**Work to complete:** If a line includes "subgraph", copy it out of the entries.

**Excerpted records:**
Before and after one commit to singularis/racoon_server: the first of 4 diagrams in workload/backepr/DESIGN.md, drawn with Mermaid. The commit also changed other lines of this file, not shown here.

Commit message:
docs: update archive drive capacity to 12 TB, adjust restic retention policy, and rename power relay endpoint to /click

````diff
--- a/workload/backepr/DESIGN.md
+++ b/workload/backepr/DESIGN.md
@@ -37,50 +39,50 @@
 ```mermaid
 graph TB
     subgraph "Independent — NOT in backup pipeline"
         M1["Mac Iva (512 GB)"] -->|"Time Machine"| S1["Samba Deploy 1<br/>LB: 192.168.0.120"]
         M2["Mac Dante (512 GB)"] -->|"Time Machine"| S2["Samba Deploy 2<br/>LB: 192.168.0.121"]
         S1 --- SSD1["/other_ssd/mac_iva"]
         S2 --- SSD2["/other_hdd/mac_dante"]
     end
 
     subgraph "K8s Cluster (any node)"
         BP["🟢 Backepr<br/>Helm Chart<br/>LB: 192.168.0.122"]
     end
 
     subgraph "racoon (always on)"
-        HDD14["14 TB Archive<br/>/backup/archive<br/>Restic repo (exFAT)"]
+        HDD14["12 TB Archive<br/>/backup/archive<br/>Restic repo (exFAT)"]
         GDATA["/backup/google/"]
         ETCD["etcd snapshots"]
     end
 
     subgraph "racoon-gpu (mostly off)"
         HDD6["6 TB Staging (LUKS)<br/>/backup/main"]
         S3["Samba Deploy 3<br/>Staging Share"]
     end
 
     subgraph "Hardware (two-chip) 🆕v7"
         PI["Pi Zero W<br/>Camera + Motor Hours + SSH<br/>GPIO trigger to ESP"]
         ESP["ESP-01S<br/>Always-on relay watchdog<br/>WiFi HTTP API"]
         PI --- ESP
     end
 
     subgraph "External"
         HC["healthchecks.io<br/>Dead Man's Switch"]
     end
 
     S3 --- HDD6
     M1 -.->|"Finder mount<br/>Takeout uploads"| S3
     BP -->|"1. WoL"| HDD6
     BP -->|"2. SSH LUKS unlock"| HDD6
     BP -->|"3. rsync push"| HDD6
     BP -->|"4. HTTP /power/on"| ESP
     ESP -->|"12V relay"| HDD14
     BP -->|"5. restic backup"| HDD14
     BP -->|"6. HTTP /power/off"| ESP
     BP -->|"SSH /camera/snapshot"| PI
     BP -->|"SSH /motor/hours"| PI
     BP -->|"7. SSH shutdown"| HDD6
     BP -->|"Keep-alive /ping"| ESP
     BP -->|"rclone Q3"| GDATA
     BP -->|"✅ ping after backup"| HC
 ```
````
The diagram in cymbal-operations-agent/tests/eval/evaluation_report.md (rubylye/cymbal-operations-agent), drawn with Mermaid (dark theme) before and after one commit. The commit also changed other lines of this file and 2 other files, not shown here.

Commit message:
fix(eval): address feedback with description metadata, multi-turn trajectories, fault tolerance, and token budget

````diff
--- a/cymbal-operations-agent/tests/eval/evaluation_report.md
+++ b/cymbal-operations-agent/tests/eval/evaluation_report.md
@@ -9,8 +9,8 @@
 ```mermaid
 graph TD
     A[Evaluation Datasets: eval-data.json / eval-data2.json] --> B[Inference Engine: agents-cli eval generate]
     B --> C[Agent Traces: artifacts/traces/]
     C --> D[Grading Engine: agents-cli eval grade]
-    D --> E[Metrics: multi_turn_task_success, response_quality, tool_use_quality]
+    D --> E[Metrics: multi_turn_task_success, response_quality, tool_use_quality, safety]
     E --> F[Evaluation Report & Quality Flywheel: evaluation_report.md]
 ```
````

**Task solution:**
     subgraph "Independent — NOT in backup pipeline"
     subgraph "K8s Cluster (any node)"
     subgraph "racoon (always on)"
     subgraph "racoon-gpu (mostly off)"
     subgraph "Hardware (two-chip) 🆕v7"
     subgraph "External"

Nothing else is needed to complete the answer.